PROBLEM STATEMENT – Each line in these records that contains "const" counts once. Give the number only.

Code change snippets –
*** Block opens ***

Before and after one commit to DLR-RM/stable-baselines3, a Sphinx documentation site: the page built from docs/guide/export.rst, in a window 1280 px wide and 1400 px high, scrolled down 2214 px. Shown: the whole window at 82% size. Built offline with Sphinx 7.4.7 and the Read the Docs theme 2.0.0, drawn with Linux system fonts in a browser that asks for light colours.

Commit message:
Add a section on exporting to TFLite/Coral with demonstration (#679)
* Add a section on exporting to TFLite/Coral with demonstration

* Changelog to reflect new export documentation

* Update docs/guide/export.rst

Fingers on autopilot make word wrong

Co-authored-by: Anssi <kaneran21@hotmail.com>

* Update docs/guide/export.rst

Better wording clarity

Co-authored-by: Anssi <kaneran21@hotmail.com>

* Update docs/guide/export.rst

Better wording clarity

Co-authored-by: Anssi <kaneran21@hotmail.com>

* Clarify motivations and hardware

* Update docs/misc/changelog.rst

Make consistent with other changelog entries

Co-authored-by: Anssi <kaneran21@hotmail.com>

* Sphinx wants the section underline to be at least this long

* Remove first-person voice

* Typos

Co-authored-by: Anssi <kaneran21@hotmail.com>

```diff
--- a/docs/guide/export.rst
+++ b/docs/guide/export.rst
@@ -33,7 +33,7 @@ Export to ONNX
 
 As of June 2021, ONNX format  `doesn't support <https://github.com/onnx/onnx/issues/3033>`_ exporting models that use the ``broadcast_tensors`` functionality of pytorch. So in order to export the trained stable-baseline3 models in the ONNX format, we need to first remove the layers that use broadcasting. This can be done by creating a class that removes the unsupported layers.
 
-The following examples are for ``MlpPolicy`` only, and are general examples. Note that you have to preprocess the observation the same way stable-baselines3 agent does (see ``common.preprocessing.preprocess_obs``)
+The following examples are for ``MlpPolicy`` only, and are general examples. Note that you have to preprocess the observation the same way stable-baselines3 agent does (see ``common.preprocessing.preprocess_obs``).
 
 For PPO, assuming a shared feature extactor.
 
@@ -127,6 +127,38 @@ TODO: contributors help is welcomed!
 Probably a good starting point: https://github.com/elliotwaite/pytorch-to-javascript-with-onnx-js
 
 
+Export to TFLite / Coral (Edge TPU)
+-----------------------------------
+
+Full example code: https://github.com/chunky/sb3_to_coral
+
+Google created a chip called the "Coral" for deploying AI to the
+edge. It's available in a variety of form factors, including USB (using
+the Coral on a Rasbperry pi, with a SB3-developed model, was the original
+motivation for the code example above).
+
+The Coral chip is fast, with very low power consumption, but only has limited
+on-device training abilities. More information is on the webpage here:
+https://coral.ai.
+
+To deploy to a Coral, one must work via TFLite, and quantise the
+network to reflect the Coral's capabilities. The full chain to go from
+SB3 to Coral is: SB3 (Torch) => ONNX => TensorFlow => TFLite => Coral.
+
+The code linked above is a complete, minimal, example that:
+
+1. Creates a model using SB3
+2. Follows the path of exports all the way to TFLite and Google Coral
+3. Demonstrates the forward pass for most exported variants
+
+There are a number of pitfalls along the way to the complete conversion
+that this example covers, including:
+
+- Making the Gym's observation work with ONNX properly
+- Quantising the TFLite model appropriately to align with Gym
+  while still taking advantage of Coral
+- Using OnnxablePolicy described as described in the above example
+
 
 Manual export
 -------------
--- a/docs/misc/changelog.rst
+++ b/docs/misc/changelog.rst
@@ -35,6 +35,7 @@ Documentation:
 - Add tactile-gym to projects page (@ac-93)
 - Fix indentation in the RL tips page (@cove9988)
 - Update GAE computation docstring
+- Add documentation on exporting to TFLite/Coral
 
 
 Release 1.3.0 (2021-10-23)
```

*** Block closes ***
*** Block opens ***

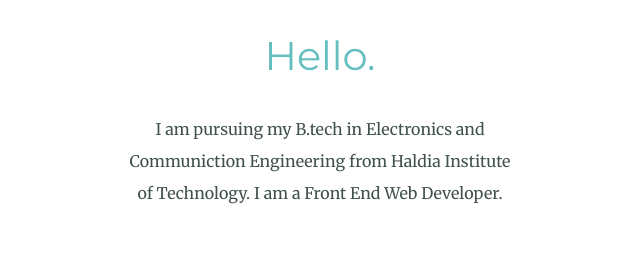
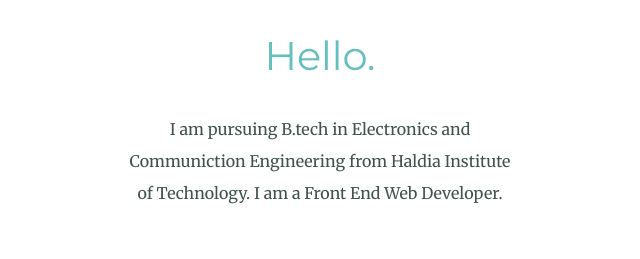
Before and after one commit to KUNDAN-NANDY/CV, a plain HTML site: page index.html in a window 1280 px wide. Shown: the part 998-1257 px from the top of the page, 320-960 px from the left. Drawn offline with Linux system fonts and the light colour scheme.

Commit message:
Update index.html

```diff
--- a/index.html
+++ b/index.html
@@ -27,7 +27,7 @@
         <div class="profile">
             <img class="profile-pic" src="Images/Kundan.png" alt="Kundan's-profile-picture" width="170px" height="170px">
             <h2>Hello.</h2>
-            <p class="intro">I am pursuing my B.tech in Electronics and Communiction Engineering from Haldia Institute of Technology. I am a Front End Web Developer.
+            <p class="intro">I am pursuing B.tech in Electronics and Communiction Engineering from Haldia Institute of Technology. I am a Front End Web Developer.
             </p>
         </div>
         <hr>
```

*** Block closes ***
*** Block opens ***

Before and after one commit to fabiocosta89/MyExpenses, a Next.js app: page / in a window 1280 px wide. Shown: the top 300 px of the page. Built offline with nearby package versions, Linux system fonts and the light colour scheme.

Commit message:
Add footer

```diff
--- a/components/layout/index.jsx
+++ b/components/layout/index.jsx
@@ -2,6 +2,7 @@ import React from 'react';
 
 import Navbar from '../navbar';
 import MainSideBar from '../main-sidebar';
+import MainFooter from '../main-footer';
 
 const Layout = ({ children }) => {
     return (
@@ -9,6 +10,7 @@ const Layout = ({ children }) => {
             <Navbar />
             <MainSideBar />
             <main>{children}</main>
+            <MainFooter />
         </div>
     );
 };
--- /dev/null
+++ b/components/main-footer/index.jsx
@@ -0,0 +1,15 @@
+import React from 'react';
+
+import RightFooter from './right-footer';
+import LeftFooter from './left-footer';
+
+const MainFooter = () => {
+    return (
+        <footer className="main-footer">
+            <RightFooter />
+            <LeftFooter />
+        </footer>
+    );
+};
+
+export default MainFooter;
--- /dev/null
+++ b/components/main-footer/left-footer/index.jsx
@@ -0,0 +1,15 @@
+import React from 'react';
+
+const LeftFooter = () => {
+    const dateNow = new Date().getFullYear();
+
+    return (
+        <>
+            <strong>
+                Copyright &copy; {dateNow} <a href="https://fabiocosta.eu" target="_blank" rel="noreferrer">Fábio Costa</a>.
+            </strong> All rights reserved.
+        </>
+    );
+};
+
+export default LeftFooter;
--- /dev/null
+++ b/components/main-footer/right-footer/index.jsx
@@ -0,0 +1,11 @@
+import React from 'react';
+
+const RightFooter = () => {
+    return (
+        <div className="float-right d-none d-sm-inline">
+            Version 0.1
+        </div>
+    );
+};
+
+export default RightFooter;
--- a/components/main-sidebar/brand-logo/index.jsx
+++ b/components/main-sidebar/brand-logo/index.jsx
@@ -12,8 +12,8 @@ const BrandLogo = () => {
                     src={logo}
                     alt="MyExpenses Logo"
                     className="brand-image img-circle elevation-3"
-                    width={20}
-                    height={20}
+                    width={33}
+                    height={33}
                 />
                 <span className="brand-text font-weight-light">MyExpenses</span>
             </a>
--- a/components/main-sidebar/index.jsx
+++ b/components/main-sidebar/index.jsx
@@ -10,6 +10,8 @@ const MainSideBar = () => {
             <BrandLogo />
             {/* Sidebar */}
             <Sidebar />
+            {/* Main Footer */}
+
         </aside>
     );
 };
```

*** Block closes ***

RESPONSE – 8